Budget 20164 May 2016   |   The government has pushed consideration of proposed university reforms, including a 20% cut in funding, out beyond the election, until 1 January 2018.  While it has ruled out full fee deregulation, it has released an options paper, to guide a consultation process, canvassing a range of alternative fee measures which would still see substantial fee rises.  The 2016 Budget also sees an efficiency dividend of $1.2 billion on legislated dropped but the Higher Education Participation and Partnerships Program has been cut by $152 million to $553 million over four years.  The Office of Learning and Teaching has been abolished, with the resulting $18 million in savings going to TEQSA and the Quality Indicators in Learning and Teaching website.  The consultation paper presages changes to FEE-HELP, including dropping the repayment threshold from around $54,000 to something in the range of $40, 000 to $45,000.  Over $2.5 billion dollars in unlegislated funding cuts remain on the books….[ MORE ]….

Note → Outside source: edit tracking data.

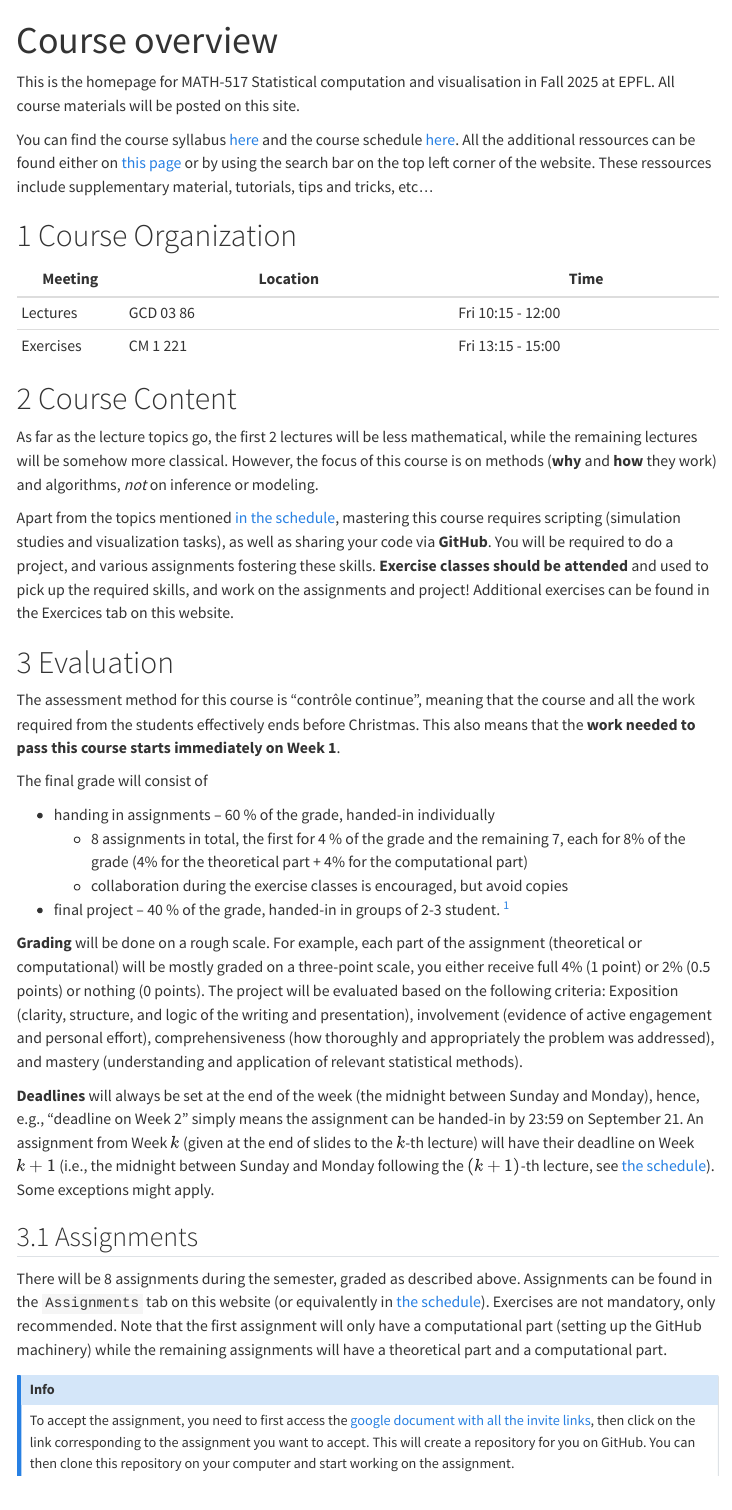
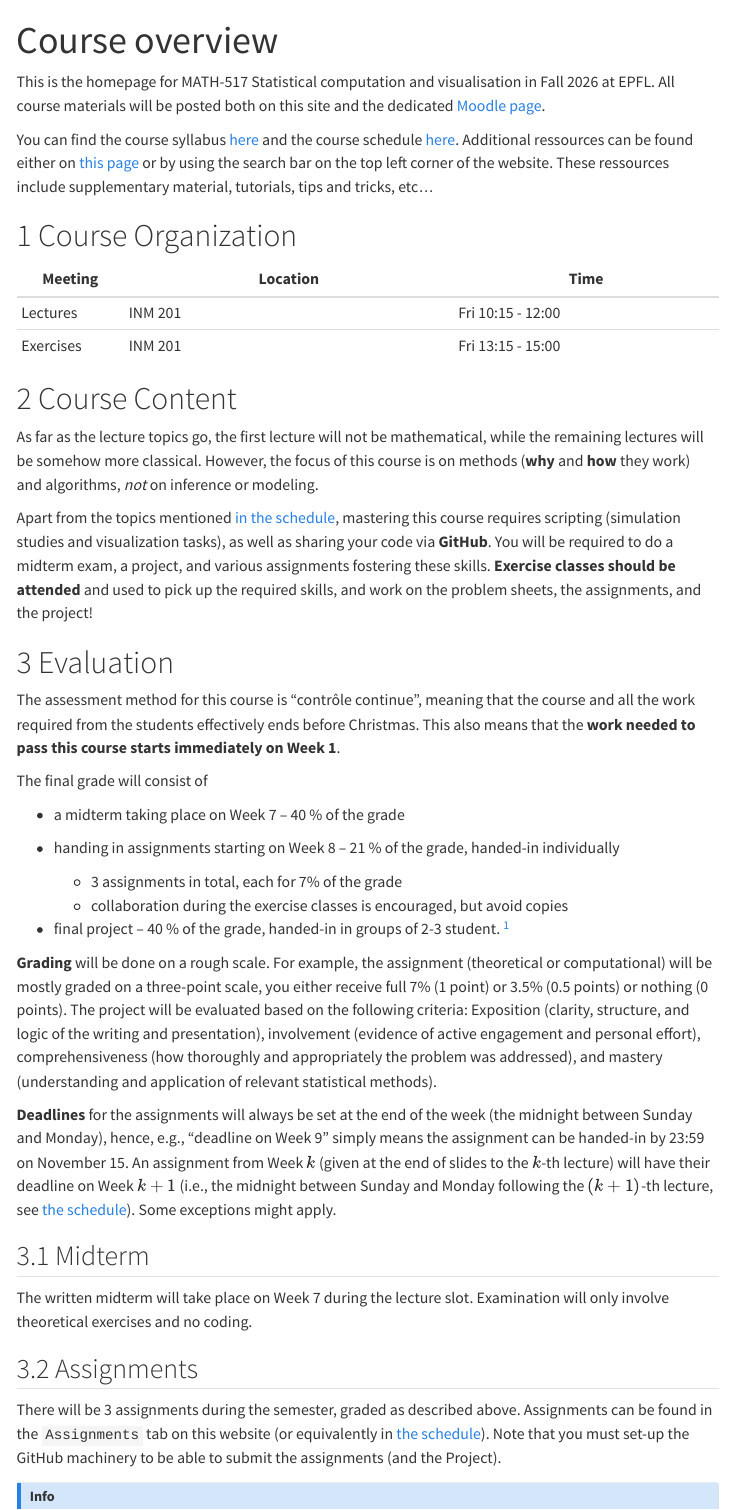
Before and after one commit to MATH-516-517-main/math_517_website, a Quarto document (course-overview.qmd): the page in a window 1100 px wide, from its top. Rendered offline with R 4.5, knitr and Pandoc in place of Quarto, with nearby package versions; menus at the side of the page are left out.

Commit message:
Revise course overview for MATH-517
Updated course details for MATH-517, including year, schedule, and evaluation criteria.

```diff
--- a/course-overview.qmd
+++ b/course-overview.qmd
@@ -3,9 +3,9 @@ title: "Course overview"
 number-sections: true
 ---
 
-This is the homepage for MATH-517 Statistical computation and visualisation in Fall 2025 at EPFL. All course materials will be posted on this site.
+This is the homepage for MATH-517 Statistical computation and visualisation in Fall 2026 at EPFL. All course materials will be posted both on this site and the dedicated [Moodle page](https://moodle.epfl.ch/course/view.php?id=16763).
 
-You can find the course syllabus [here](/course-syllabus.qmd) and the course schedule [here](/). All the additional ressources can be found either on [this page](resources/resources.qmd) or by using the search bar on the top left corner of the website. These ressources include supplementary material, tutorials, tips and tricks, etc...
+You can find the course syllabus [here](/course-syllabus.qmd) and the course schedule [here](/). Additional ressources can be found either on [this page](resources/resources.qmd) or by using the search bar on the top left corner of the website. These ressources include supplementary material, tutorials, tips and tricks, etc...
 
 
 
@@ -14,16 +14,16 @@ You can find the course syllabus [here](/course-syllabus.qmd) and the course sch
 
 | Meeting   | Location                       | Time                     |
 |-----------|--------------------------------|--------------------------|
-| Lectures  | GCD 03 86                      | Fri 10:15 - 12:00        |
-| Exercises | CM 1 221                       | Fri 13:15 - 15:00        |
+| Lectures  | INM 201                        | Fri 10:15 - 12:00        |
+| Exercises | INM 201                        | Fri 13:15 - 15:00        |
 
 
 
 # Course Content
 
-As far as the lecture topics go, the first 2 lectures will be less mathematical, while the remaining lectures will be somehow more classical. However, the focus of this course is on methods (**why** and **how** they work) and algorithms, *not* on inference or modeling.
+As far as the lecture topics go, the first lecture will not be mathematical, while the remaining lectures will be somehow more classical. However, the focus of this course is on methods (**why** and **how** they work) and algorithms, *not* on inference or modeling.
 
-Apart from the topics mentioned [in the schedule](index.qmd), mastering this course requires scripting (simulation studies and visualization tasks), as well as sharing your code via **GitHub**. You will be required to do a project, and various assignments fostering these skills. **Exercise classes should be attended** and used to pick up the required skills, and work on the assignments and project! Additional exercises can be found in the Exercices tab on this website.
+Apart from the topics mentioned [in the schedule](index.qmd), mastering this course requires scripting (simulation studies and visualization tasks), as well as sharing your code via **GitHub**. You will be required to do a midterm exam, a project, and various assignments fostering these skills. **Exercise classes should be attended** and used to pick up the required skills, and work on the problem sheets, the assignments, and the project!
 
 # Evaluation
 
@@ -31,18 +31,24 @@ The assessment method for this course is "contrôle continue", meaning that the
 
 The final grade will consist of
 
-* handing in assignments -- 60 % of the grade, handed-in individually
-    - 8 assignments in total, the first for 4 % of the grade and the remaining 7, each for 8% of the grade (4% for the theoretical part + 4% for the computational part)
+* a midterm taking place on Week 7 -- 40 % of the grade
+
+* handing in assignments starting on Week 8 -- 21 % of the grade, handed-in individually
+    - 3 assignments in total, each for 7% of the grade
     - collaboration during the exercise classes is encouraged, but avoid copies
 * final project -- 40 % of the grade, handed-in in groups of 2-3 student. [^1]
 
-**Grading** will be done on a rough scale. For example, each part of the assignment (theoretical or computational) will be mostly graded on a three-point scale, you either receive full 4% (1 point) or 2% (0.5 points) or nothing (0 points). The project will be evaluated based on the following criteria: Exposition (clarity, structure, and logic of the writing and presentation), involvement (evidence of active engagement and personal effort), comprehensiveness (how thoroughly and appropriately the problem was addressed), and mastery (understanding and application of relevant statistical methods).
+**Grading** will be done on a rough scale. For example, the assignment (theoretical or computational) will be mostly graded on a three-point scale, you either receive full 7% (1 point) or 3.5% (0.5 points) or nothing (0 points). The project will be evaluated based on the following criteria: Exposition (clarity, structure, and logic of the writing and presentation), involvement (evidence of active engagement and personal effort), comprehensiveness (how thoroughly and appropriately the problem was addressed), and mastery (understanding and application of relevant statistical methods).
 
-**Deadlines** will always be set at the end of the week (the midnight between Sunday and Monday), hence, e.g., "deadline on Week 2" simply means the assignment can be handed-in by 23:59 on September 21. An assignment from Week $k$ (given at the end of slides to the $k$-th lecture) will have their deadline on Week $k+1$ (i.e., the midnight between Sunday and Monday following the $(k+1)$-th lecture, see [the schedule](index.qmd)). Some exceptions might apply.
+**Deadlines** for the assignments will always be set at the end of the week (the midnight between Sunday and Monday), hence, e.g., "deadline on Week 9" simply means the assignment can be handed-in by 23:59 on November 15. An assignment from Week $k$ (given at the end of slides to the $k$-th lecture) will have their deadline on Week $k+1$ (i.e., the midnight between Sunday and Monday following the $(k+1)$-th lecture, see [the schedule](index.qmd)). Some exceptions might apply.
+
+## Midterm
+
+The written midterm will take place on Week 7 during the lecture slot. Examination will only involve theoretical exercises and no coding.
 
 ## Assignments
 
-There will be 8 assignments during the semester, graded as described above. Assignments can be found in the `Assignments` tab on this website (or equivalently in [the schedule](index.qmd)). Exercises are not mandatory, only recommended. Note that the first assignment will only have a computational part (setting up the GitHub machinery) while the remaining assignments will have a theoretical part and a computational part.
+There will be 3 assignments during the semester, graded as described above. Assignments can be found in the `Assignments` tab on this website (or equivalently in [the schedule](index.qmd)). Note that you must set-up the GitHub machinery to be able to submit the assignments (and the Project).
 
 ::: callout-info
 To accept the assignment, you need to first access the [google document with all the invite links](https://docs.google.com/document/d/1DiMi9qyrjFnK8nchuEPGcRTUJaZuAPdara2BkZhG258/edit?usp=sharing), then click on the link corresponding to the assignment you want to accept. This will create a repository for you on GitHub. You can then clone this repository on your computer and start working on the assignment.
```
Also changed, not shown: course-overview.qmd (6 more changed lines).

Rescuing VET FEE-HELP

4 May 2016   |  The federal government has proposed a set of tougher measures to fix the VET FEE-HELP blow-out in a discussion paper released onVET FEE-HELP pic 29 April.   The minister for vocational education and skills senator Scott Ryan said the paper will pave the way for a full redesign of the scheme. The discussion paper catalogues the scale of malpractice by some providers, such as the targeting of low socio-economic status and vulnerable people with inducements to enroll and misleading potential students about their repayment commitments.  It proposes a series of measures to improve the integrity of the system including minimum eligibility requirements for VET FEE-HELP, reductions in the lifetime student loan limit, a narrower range of eligible courses, a VET FEE-HELP ombudsman, and payments tied to compliance and student progression….[ READ MORE ]….

International education strategy launched

 

flags14 May 2016    |   With international education worth nearly $20 billion to the Australian economy in 2015, the government has provided $12 million in the Budget to fund the National Strategy for International Education 2025 released on 30 April.  In three parts, the strategy identifies international educationas one of five “super growth sectors” that will help complete Australia’s transition from a resource-based economy to a modern services and knowledge economy.  The strategy aims to help grow the sector by 50% to 720,000 international students by 2025.  A separate economic study indicates that international education supports over 130,000 jobs across Australian and delivers substantial indirect benefits to other industries such as tourism and retail….[ READ MORE ]….

Phoenix chief faces forgery allegations

28 April 2016    |    Ivan Brown, who ran one of Australia’s fastest-growing vocational colleges, Phoenix Institute, is being investigated for allegedly Phoenixforging documents to reap more than $100 million in taxpayer funds.  Federal Police search warrants say they have “reasonable grounds for suspecting” Brown, the made false documents or caused them to be made “with the intention to influence the Commonwealth to accept on-line students as genuinely enrolled and participating in training”.  Meanwhile a report by the failed company’s administrator claims that the education department owes ACN $253 million for people signed up to courses of study.   It also shows that ACN paid its brokers between 15 and 30 % of the value of its courses to the salesmen who recruited students – up to $12,000 per sign up.…[ READ MORE ]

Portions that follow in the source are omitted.